After an investigation by magistrates, on Friday, 13 November 1841, the Bahamian Attorney-General went aboard. He told the nineteen rebels that they would be detained. He informed the remainder: “You are free, and at liberty to go onshore, and wherever you please. A fleet of small boats manned by locals, who until then had surrounded the brig at a distance, immediately came forward. The Attorney-General warned the people against boarding the Creole, but said they could provide passage to those slaves who wished to go to shore. Most did so, although three women, a girl, and a boy stayed in hiding on board. They eventually sailed with the ship to New Orleans and back to slavery.
The New Providence government arranged for a ship bound for Jamaica, also under British control, to take passengers to that island for free, and announced it in the newspaper.
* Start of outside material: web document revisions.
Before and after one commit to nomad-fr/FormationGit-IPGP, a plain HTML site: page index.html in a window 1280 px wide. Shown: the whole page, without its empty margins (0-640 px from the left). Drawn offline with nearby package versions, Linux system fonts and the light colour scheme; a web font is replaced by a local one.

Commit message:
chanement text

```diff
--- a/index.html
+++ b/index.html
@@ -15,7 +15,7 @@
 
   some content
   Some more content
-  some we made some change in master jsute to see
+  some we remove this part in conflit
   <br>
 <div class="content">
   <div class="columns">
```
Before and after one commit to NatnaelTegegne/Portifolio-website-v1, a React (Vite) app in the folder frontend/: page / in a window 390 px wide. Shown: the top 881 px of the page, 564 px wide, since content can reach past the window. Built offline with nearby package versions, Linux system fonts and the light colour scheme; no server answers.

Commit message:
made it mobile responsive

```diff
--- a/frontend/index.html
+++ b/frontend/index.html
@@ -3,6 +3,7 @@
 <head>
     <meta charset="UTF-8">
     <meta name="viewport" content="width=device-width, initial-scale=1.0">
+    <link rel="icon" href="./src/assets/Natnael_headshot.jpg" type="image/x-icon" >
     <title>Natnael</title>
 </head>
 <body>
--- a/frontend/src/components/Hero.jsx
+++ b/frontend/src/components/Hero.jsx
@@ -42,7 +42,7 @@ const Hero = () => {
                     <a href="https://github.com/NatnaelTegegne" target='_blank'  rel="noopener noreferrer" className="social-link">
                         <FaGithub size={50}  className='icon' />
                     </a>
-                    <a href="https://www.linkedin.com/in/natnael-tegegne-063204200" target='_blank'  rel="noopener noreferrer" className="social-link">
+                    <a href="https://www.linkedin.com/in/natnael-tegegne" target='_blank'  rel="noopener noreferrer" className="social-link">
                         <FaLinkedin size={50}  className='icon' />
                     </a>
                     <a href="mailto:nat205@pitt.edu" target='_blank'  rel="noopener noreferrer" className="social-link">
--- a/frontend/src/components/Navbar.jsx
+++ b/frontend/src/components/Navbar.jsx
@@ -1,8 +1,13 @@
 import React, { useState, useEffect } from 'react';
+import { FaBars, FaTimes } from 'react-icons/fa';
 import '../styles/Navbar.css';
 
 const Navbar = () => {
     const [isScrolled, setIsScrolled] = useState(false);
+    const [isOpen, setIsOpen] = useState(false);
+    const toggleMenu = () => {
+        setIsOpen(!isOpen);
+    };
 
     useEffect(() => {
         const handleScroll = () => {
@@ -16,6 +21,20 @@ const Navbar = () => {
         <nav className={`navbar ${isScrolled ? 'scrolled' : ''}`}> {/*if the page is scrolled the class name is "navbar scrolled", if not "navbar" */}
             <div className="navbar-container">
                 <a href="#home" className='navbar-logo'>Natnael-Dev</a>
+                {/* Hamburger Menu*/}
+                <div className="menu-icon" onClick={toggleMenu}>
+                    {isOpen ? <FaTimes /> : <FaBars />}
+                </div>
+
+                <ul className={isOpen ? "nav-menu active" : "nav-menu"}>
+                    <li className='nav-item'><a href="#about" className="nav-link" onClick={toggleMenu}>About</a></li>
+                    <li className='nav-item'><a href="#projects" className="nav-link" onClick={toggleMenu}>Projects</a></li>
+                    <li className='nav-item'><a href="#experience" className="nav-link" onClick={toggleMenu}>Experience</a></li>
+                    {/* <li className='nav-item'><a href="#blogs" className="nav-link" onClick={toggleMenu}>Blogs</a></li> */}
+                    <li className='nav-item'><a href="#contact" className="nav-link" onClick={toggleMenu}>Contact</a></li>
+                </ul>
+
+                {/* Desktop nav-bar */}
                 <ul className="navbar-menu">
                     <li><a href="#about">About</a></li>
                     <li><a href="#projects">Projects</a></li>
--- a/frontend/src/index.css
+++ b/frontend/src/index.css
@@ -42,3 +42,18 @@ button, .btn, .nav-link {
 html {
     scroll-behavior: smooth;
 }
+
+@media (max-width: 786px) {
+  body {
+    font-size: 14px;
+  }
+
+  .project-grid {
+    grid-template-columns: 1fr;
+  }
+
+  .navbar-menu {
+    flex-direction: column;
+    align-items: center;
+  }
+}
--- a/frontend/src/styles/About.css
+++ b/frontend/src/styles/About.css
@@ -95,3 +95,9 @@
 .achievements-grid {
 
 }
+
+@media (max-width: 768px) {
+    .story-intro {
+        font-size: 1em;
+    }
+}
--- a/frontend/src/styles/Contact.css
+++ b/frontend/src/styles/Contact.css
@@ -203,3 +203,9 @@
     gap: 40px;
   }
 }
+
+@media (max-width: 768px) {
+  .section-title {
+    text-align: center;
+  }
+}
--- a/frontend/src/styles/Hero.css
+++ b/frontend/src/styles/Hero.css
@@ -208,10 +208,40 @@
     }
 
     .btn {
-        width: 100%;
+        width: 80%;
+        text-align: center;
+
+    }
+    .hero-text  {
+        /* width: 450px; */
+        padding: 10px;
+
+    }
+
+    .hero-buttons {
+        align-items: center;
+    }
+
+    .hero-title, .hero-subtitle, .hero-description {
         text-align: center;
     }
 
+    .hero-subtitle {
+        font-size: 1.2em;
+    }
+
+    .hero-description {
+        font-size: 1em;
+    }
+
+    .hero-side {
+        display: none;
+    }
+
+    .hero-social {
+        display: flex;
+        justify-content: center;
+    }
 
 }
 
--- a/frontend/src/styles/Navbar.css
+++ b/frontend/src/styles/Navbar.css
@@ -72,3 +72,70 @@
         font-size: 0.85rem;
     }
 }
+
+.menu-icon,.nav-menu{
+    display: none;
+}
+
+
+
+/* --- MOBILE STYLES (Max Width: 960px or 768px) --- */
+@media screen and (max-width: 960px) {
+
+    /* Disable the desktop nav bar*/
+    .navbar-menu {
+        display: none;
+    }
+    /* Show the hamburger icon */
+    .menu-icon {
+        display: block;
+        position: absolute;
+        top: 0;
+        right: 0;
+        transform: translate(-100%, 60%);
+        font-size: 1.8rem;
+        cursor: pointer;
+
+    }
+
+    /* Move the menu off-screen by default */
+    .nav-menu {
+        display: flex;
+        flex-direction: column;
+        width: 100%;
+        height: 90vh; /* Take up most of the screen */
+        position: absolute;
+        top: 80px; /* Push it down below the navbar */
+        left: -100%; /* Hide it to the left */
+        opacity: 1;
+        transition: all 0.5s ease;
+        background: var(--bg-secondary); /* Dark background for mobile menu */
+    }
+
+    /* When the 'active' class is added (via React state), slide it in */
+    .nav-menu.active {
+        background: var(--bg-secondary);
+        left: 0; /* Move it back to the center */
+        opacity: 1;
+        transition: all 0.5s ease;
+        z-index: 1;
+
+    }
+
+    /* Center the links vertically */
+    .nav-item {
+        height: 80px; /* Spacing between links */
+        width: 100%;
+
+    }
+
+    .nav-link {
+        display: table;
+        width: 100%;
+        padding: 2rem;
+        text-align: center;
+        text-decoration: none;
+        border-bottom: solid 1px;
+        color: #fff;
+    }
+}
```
Numerous American blacks from the Creole left for Jamaica aboard it.
After the Bahamian government arrested the conspirators, the United States government dropped its claims for all the slaves to be returned to its custody. There was no extradition treaty at the time between Britain and the United States governing such circumstances.
The British authorities determined that the slaves had not committed any breach of British or maritime law. As under British law they were free men, they were considered to have the right to use force to escape the detention of illegal slavery. The Admiralty Court in Nassau held a special session in April to consider a charge of piracy against the men implicated in the mutiny. Ruling that their action was not piracy, the Court ordered the surviving 17 mutineers to be released on April 16, 1842. As a total of 128 slaves gained their freedom, this has been described as the “most successful slave revolt in US history.
Haki Kweli Shakur 11-9-51ADM August Third Collective NAPLA NAIM